But his basketball career is still in full swing. After a year in Israel and leading Hapoel Jerusalem to an Israeli Basketball League Cup, he is back stateside and playing in the second season of Ice Cube’s Big3 basketball league.

If it all works right, Stoudemire’s run in the half-court 3-on-3 basketball league will serve a greater purpose.

If all works according to Stoudemire’s plan, this will help kick-start a second run in the NBA.

“I’m definitely going to make that push,” he said. “Hopefully, that becomes reality.”

Stoudemire, 35, said his time playing in Israel helped him realize he still has enough in the tank to make another run in the NBA.

For a year, Stoudemire said, he played in every game, put in extra time before and after practice and served as a mentor to the younger players on the team.

Everything just felt right, he said.

“My body just started to feel so good that I thought I have to make it back to the NBA,” Stoudemire said. “I retired early to live overseas. I always wanted to live in Israel for one year.

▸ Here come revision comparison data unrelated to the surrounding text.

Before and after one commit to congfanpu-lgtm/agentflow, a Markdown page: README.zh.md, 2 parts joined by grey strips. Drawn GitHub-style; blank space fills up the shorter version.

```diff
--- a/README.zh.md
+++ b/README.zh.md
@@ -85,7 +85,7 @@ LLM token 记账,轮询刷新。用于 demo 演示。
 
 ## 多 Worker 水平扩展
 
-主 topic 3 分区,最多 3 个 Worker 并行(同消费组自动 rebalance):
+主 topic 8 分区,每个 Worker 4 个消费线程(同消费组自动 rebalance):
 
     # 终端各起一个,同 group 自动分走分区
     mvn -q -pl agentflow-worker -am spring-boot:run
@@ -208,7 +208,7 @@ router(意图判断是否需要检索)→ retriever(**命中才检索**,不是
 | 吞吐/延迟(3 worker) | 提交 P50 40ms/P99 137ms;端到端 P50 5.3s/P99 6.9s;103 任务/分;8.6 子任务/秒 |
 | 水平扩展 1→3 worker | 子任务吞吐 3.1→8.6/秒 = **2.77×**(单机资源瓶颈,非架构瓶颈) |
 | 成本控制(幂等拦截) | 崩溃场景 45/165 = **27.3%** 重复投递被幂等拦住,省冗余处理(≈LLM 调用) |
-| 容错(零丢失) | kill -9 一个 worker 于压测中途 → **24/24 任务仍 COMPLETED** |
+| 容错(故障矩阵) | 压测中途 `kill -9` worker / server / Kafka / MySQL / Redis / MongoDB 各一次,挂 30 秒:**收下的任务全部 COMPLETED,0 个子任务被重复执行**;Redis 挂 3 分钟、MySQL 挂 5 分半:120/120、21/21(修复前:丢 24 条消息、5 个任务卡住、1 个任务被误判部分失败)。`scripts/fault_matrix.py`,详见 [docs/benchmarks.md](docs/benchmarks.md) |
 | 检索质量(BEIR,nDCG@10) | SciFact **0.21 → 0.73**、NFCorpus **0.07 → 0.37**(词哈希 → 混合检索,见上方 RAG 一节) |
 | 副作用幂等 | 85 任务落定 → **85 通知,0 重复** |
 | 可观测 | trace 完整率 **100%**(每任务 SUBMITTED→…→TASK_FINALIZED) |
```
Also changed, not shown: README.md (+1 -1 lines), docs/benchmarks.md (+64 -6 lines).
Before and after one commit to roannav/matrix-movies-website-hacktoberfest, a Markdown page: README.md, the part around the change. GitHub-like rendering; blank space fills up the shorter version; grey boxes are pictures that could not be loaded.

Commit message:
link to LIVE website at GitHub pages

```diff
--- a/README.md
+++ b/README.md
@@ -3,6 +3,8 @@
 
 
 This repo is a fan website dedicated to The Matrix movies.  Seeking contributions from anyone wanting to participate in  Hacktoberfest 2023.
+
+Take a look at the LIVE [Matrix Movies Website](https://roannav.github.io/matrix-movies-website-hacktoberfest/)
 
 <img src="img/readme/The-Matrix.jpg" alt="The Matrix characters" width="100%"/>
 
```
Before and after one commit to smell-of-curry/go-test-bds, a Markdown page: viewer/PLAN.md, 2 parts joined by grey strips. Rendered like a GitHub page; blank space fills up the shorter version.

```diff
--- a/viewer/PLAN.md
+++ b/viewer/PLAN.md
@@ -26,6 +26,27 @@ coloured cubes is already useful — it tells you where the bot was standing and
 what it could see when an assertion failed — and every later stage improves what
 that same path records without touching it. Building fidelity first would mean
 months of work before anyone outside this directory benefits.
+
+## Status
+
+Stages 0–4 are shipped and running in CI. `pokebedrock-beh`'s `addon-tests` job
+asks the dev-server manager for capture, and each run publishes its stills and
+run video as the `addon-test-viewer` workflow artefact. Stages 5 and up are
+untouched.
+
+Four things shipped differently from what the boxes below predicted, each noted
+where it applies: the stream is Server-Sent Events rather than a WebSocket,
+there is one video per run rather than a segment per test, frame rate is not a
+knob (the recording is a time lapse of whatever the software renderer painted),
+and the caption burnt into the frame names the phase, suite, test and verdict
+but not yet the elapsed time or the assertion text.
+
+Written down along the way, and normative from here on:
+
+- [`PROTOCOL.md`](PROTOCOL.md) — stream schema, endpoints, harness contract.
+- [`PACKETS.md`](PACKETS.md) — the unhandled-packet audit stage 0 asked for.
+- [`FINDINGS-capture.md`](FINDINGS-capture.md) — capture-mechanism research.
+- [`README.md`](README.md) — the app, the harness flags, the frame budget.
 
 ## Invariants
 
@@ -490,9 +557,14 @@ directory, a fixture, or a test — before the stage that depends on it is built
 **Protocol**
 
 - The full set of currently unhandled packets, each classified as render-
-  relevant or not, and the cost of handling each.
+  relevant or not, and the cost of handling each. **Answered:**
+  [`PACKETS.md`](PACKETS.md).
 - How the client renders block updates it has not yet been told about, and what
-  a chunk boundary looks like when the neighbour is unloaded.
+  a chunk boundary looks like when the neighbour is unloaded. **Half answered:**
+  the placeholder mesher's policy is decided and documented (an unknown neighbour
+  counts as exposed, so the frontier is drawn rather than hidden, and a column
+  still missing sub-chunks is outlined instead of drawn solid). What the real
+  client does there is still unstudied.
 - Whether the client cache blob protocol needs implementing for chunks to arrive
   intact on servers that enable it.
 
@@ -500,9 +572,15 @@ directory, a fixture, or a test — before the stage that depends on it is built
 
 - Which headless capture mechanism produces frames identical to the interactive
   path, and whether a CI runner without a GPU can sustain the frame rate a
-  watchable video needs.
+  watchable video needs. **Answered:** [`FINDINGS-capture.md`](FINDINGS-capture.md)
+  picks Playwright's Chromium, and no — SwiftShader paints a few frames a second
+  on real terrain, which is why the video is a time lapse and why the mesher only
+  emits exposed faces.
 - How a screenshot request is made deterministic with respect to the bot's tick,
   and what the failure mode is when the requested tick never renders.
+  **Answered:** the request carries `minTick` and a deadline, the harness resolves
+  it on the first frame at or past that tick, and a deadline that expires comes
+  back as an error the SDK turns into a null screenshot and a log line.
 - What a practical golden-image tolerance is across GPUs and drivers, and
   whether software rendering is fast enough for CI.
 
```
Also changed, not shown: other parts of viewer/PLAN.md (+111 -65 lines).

I retired early to accomplish that, but now that I accomplished that, I want to make my way back to the NBA.”

Stoudemire said he isn’t expecting to take over a team and be the flashy superstar if a second run in the NBA were to become reality. He wants to be a veteran presence and a guy who can play 15, maybe 20 minutes a game, that occasional spark plug at needed points in a game.

“I feel like there are a lot of teams out there that can use that,” he said. “but I think at the moment teams are working on signing free agents so I’m probably going to fall down on the totem pole a bit until teams are ready to sign people who are on the lower scale as far as contracts are concerned.”

Before he can concern himself with the NBA, Stoudemire has his Big3 obligations to worry about. Friday’s set of games in Miami mark the fifth week of an eight-week regular season that is followed by a two-week, four team playoff. Stoudemire said he trains on his own from Sunday to Thursday.

Teams travel to a different city every Thursday and play at a different venue every Friday night. The first four weeks of the season were in Houston, Chicago, Oakland and Detroit.

“The atmosphere has been amazing,” Stoudemire said. “A lot of families bring out their children to see the players they grew up watching. It also gives us as players a chance to hang out with our friends that we played with throughout the years. It’s a fun environment.”

He expects the environment to be just the same in Miami this week.

“I left Miami with the Heat on a good note,” Stoudemire said. “It’s going to be great to have a chance to go back and play in front of our fans again.”